INFORMATION GIVEN:
-*-*-

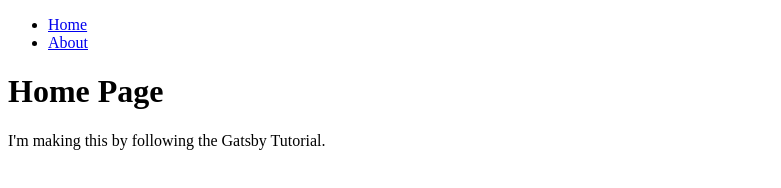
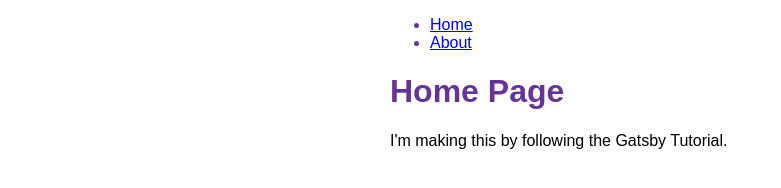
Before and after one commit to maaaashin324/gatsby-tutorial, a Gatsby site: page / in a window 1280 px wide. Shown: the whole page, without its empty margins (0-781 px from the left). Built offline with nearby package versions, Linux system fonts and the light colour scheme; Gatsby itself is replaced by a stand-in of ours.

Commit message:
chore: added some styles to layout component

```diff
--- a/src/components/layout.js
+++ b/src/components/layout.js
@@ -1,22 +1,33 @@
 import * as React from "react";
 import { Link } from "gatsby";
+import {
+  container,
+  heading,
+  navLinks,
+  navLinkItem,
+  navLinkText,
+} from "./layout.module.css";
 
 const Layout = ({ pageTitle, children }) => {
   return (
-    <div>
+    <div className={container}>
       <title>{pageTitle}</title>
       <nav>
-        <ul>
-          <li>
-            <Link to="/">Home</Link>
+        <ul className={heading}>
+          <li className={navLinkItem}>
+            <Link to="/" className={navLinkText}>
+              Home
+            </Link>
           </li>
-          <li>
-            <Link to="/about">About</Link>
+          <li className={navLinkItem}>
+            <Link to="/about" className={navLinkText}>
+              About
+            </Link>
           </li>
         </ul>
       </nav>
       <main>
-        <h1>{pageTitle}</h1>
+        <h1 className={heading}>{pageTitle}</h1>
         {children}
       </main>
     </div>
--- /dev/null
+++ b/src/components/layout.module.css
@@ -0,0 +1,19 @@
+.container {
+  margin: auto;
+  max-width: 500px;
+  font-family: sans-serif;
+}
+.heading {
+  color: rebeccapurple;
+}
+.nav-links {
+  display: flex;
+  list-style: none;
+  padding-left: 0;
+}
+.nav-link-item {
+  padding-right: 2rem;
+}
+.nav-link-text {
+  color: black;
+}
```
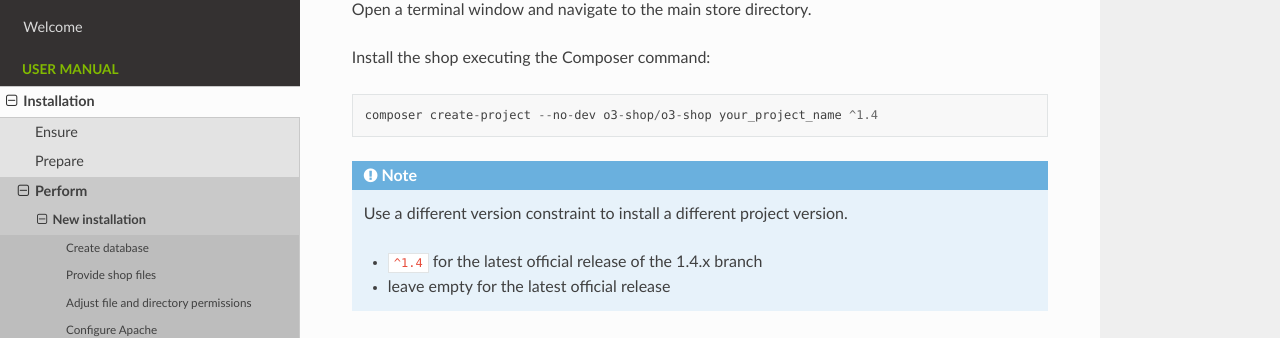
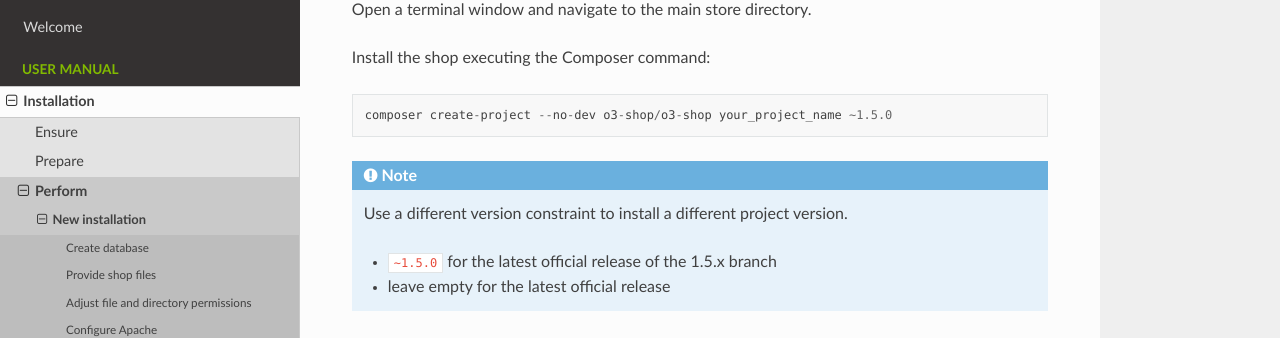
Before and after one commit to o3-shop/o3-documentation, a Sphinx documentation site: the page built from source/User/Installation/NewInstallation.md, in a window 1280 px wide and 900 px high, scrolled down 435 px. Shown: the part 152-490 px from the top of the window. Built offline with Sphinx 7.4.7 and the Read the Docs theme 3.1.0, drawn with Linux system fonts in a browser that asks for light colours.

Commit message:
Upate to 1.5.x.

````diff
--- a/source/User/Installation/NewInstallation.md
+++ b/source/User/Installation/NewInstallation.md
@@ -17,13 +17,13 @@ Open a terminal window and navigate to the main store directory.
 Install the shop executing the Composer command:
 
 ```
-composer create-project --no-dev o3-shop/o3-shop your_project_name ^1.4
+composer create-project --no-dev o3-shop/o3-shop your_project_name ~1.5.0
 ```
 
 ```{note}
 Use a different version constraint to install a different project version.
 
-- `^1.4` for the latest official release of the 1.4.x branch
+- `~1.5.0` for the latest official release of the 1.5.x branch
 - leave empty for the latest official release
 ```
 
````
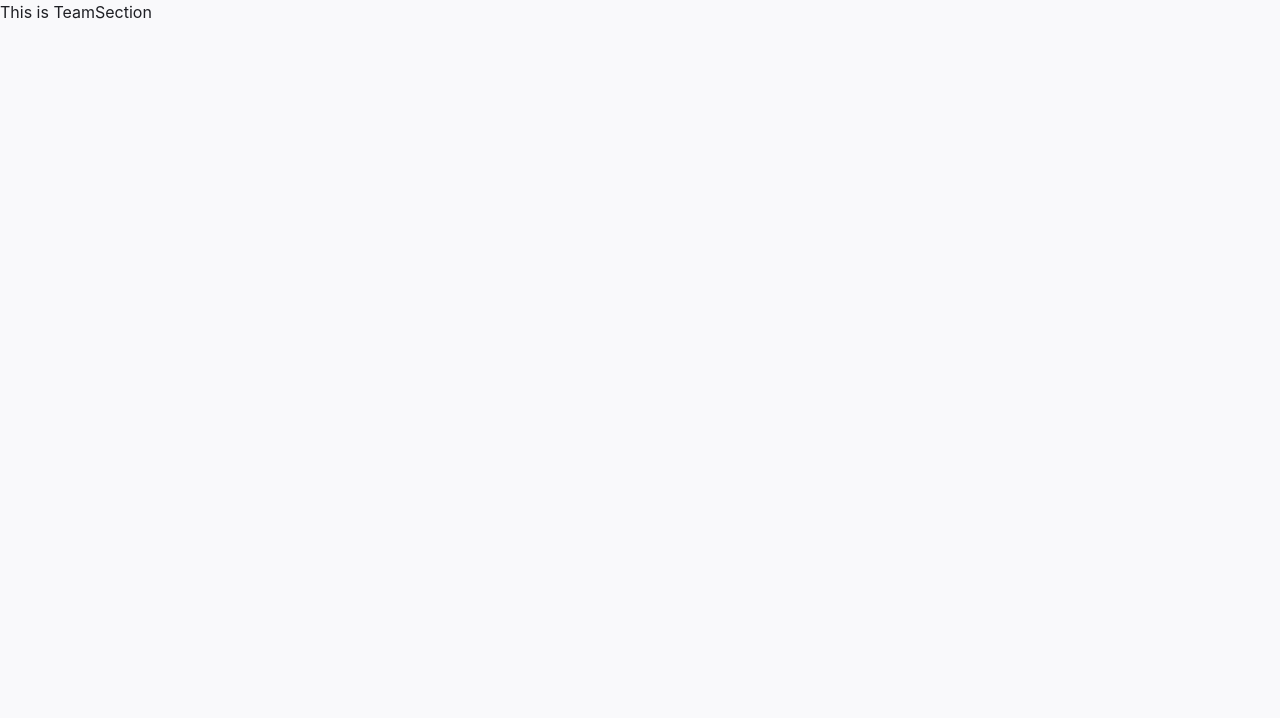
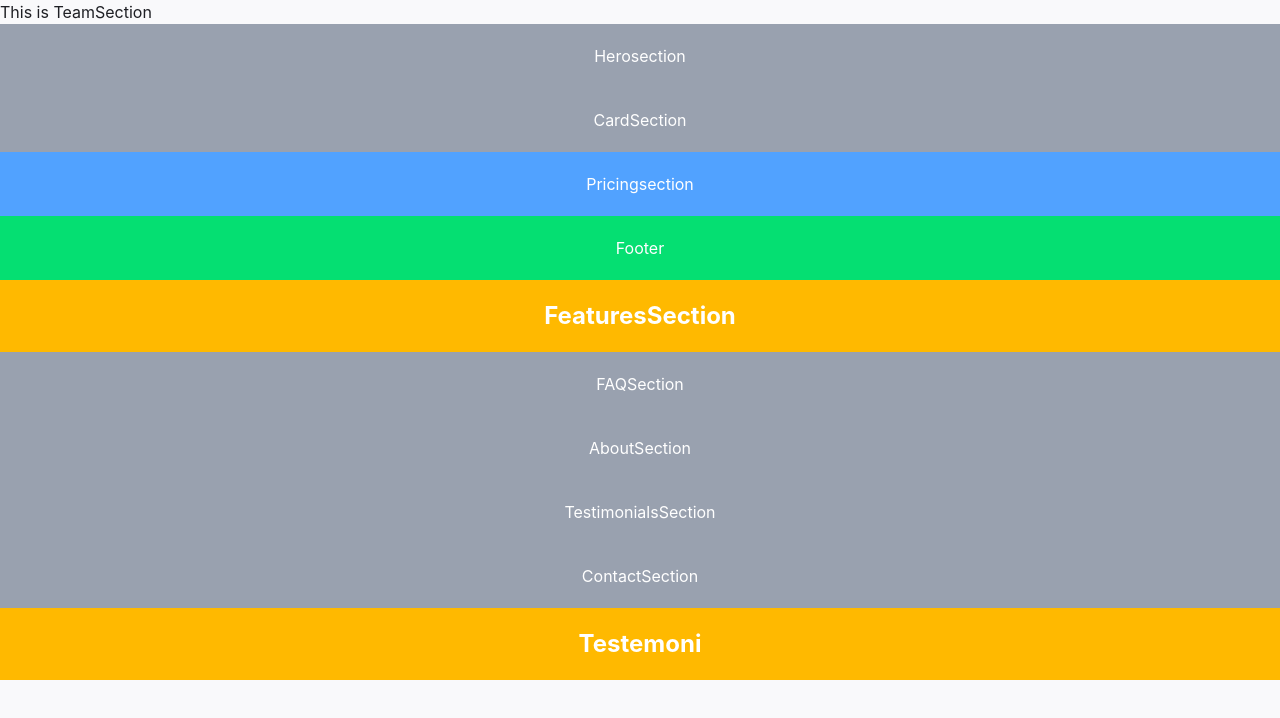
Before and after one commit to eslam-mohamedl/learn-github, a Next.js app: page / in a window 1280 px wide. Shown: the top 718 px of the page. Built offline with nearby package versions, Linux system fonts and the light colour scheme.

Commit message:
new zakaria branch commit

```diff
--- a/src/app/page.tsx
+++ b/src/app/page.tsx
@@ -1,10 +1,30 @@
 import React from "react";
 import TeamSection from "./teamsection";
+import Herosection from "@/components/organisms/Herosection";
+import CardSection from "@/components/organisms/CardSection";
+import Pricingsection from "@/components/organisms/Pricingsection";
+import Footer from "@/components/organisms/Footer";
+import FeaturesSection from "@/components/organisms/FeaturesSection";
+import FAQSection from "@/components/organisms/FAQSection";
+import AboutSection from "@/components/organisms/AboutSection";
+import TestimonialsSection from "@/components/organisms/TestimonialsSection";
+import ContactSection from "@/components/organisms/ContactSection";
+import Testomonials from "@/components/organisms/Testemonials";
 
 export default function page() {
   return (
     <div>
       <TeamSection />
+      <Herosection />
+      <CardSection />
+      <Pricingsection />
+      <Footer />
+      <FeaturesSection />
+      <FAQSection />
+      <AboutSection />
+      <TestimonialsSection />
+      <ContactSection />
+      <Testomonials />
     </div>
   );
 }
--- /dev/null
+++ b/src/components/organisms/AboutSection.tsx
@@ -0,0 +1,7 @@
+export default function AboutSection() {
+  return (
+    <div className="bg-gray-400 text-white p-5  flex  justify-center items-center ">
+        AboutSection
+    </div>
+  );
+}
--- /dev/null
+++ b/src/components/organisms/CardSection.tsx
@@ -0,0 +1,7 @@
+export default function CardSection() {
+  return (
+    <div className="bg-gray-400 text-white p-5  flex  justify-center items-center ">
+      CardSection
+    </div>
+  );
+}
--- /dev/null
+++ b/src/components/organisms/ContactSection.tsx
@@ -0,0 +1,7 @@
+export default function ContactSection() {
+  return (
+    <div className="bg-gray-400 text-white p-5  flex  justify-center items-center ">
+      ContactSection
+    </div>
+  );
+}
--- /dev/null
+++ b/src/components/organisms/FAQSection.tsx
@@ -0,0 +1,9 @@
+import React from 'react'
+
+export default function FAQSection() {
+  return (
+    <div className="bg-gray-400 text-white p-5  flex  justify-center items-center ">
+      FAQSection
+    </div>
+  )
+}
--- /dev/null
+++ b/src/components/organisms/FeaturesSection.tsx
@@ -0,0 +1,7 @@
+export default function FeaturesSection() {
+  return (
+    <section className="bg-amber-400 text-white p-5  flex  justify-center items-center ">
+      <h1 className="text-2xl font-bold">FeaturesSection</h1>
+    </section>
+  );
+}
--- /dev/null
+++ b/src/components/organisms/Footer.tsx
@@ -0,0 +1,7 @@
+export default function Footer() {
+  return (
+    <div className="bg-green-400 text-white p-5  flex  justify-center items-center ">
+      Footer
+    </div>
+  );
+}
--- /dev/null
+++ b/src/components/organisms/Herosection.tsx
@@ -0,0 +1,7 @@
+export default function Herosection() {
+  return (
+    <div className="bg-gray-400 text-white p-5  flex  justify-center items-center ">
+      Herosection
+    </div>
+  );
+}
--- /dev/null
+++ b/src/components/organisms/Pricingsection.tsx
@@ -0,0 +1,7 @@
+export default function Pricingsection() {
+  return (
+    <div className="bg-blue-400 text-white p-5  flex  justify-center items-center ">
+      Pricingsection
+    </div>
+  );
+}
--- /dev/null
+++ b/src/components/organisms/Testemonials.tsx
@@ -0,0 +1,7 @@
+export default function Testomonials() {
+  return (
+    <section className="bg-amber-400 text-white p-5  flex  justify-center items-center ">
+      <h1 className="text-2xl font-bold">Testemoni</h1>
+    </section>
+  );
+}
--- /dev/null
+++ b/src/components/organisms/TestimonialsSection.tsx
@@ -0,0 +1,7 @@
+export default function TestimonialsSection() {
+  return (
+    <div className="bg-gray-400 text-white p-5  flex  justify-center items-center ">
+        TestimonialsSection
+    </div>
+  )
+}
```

-*-*-

Write out every line of the listing that holds the word "source".

Before and after one commit to o3-shop/o3-documentation, a Sphinx documentation site: the page built from source/User/Installation/NewInstallation.md, in a window 1280 px wide and 900 px high, scrolled down 435 px. Shown: the part 152-490 px from the top of the window. Built offline with Sphinx 7.4.7 and the Read the Docs theme 3.1.0, drawn with Linux system fonts in a browser that asks for light colours.
--- a/source/User/Installation/NewInstallation.md
+++ b/source/User/Installation/NewInstallation.md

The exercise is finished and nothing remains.